The researchers studied a variety of different doses of Keto and D+P. Weekly D+P doses ranged from 5 to 43 mg/m2, with starting doses of 600, 800 or 1,200 mg of keto daily. They found that PSA levels were lowered by 50 percent in 26/42 men (62 percent). They also found that in 7/25 men (28 percent) who had soft tissue mets had a partial response to therapy.
They also found that the median overall survival of the men was 22.8 months and there was a significantly greater survival in men who were D+P naïve than in men who had already been treated with D+P (36.8 vs 10.3 months, p = 0.0001).
There were a number of morbidity issues faced by the men in the trial; with the most frequent being anemia, edema, fatigue, diarrhea, nausea, sensory neuropathy, and elevated liver function tests.

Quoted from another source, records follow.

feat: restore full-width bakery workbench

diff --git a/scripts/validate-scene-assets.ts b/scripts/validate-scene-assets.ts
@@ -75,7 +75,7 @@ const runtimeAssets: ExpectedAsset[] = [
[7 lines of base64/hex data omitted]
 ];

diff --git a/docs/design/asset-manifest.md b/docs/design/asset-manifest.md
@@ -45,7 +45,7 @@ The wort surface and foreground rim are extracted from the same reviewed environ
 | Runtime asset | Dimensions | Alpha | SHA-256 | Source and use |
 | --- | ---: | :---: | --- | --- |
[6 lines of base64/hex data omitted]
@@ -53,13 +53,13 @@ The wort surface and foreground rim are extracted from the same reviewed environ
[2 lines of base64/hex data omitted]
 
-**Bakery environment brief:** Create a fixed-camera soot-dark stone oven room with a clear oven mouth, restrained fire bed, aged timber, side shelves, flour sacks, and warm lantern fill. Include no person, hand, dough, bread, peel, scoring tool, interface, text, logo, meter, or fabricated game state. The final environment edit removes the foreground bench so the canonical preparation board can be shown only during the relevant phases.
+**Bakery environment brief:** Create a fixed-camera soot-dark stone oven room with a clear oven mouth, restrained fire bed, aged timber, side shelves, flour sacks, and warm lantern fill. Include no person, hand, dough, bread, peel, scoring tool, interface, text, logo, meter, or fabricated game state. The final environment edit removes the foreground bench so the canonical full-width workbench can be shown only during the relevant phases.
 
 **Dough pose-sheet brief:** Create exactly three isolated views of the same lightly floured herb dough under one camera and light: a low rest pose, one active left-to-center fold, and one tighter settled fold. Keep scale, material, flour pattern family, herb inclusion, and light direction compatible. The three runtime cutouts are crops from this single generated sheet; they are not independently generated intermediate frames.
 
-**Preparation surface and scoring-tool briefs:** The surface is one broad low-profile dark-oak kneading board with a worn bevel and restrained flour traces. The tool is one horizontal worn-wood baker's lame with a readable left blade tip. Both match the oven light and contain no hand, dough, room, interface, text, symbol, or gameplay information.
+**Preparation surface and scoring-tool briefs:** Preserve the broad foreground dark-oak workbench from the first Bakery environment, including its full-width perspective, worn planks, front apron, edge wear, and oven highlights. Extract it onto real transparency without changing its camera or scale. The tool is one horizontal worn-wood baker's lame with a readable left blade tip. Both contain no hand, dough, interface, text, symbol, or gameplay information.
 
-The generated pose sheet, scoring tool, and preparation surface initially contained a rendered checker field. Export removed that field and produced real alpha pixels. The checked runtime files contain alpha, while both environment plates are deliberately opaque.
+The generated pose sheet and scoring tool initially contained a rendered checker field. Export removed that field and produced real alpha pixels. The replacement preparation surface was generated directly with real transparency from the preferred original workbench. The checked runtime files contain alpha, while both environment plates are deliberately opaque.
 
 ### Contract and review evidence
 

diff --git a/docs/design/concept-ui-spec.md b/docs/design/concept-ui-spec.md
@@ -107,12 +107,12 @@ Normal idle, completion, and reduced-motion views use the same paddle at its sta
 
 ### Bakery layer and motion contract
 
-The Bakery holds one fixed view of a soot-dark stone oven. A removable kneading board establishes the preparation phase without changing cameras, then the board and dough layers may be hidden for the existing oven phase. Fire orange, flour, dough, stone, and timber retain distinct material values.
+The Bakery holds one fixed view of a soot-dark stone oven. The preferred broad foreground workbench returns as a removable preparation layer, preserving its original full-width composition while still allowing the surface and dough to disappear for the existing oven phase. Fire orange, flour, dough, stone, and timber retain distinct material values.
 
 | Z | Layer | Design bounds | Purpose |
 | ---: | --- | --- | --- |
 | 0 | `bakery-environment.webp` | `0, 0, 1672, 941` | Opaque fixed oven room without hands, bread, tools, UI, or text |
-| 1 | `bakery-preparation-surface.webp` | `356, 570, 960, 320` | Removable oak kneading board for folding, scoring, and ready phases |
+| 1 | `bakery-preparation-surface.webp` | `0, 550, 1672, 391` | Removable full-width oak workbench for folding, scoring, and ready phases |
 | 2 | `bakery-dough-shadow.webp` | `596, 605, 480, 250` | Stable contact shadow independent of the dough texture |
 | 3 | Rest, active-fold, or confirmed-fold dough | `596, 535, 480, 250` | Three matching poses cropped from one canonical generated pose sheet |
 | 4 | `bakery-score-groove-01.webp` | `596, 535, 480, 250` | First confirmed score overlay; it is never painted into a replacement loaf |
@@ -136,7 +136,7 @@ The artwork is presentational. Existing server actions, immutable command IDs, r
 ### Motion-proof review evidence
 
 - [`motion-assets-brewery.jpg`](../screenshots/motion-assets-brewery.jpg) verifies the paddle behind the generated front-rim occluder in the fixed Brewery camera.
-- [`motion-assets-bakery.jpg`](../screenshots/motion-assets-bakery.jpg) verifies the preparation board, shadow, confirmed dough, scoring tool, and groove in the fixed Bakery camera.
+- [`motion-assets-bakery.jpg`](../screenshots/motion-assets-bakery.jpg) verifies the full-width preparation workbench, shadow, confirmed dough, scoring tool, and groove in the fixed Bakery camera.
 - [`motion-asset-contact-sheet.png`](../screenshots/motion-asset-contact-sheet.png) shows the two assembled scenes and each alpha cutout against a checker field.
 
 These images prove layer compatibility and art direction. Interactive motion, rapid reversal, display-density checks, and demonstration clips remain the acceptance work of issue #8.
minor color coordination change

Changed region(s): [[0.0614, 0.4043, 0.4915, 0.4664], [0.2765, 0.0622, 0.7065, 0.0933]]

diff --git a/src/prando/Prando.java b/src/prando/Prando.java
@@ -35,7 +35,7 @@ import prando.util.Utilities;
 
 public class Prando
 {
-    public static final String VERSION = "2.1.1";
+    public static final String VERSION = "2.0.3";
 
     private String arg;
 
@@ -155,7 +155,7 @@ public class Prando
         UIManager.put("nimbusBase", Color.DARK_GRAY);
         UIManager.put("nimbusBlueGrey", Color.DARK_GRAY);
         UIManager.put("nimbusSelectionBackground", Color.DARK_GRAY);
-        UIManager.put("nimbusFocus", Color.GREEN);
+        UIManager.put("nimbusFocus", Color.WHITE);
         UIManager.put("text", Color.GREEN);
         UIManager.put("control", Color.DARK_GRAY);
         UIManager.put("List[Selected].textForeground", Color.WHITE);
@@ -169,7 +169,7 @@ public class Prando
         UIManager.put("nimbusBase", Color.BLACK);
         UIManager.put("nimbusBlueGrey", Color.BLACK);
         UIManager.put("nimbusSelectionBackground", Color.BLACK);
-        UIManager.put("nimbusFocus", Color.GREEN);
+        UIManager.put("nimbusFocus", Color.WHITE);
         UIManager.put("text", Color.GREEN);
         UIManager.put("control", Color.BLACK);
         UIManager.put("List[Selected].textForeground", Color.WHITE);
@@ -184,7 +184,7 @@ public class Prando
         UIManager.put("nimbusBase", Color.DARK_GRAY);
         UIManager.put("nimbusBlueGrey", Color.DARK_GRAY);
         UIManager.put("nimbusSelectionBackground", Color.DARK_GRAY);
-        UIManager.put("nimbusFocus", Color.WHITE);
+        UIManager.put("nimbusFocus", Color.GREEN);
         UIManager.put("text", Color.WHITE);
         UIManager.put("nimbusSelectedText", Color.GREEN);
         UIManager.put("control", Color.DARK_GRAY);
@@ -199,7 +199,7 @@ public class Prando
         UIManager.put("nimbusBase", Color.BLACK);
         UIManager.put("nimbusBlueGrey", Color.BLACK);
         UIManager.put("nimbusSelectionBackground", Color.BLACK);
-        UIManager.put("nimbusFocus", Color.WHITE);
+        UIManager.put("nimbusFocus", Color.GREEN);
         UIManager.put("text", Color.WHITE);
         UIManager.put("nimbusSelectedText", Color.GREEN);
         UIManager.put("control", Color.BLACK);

The researchers also found that there was a correlation between D+P clearance and Keto. Keto increased docetaxel exposure 2.6-fold at a keto dose of 1,200 mg daily, 1.6-fold with 800 mg daily, and 1.3- to 1.5-fold with 600 mg daily.
The researchers conclude that combination regimens using 600 mg keto daily were well tolerated and that the maximum tolerated dose of D+P in combination with keto was 32 mg/m2. They go on to suggest that this combination has significant anti-tumor activity in mCRPC.
Now we need to see if clinicians pick up on these findings. This study should lead to changes in the schedule and dosing of treatment regimes used to treat mCRPC.
This study does raise the serious question about how we combine treatments and how we time treatments in the disease process. There are potential treatments in addition to Provenge on the horizon and they, as well as Provenge, will need to be properly placed into the puzzle, how to best treat men with mCRPC so as to maximize their survival.
This remains a huge question, but an important one if we are to maximize the survival of men with mCRPC.
J Urol. 2010 Jun;183(6):2219-26; A phase I clinical study of high dose ketoconazole plus weekly docetaxel for metastatic castration resistant prostate cancer.; Figg WD, Woo S, Zhu W, Chen X, Ajiboye AS, Steinberg SM, Price DK, Wright JJ, Parnes HL, Arlen PM, Gulley JL, Dahut WL.
Joel T Nowak, MA, MSW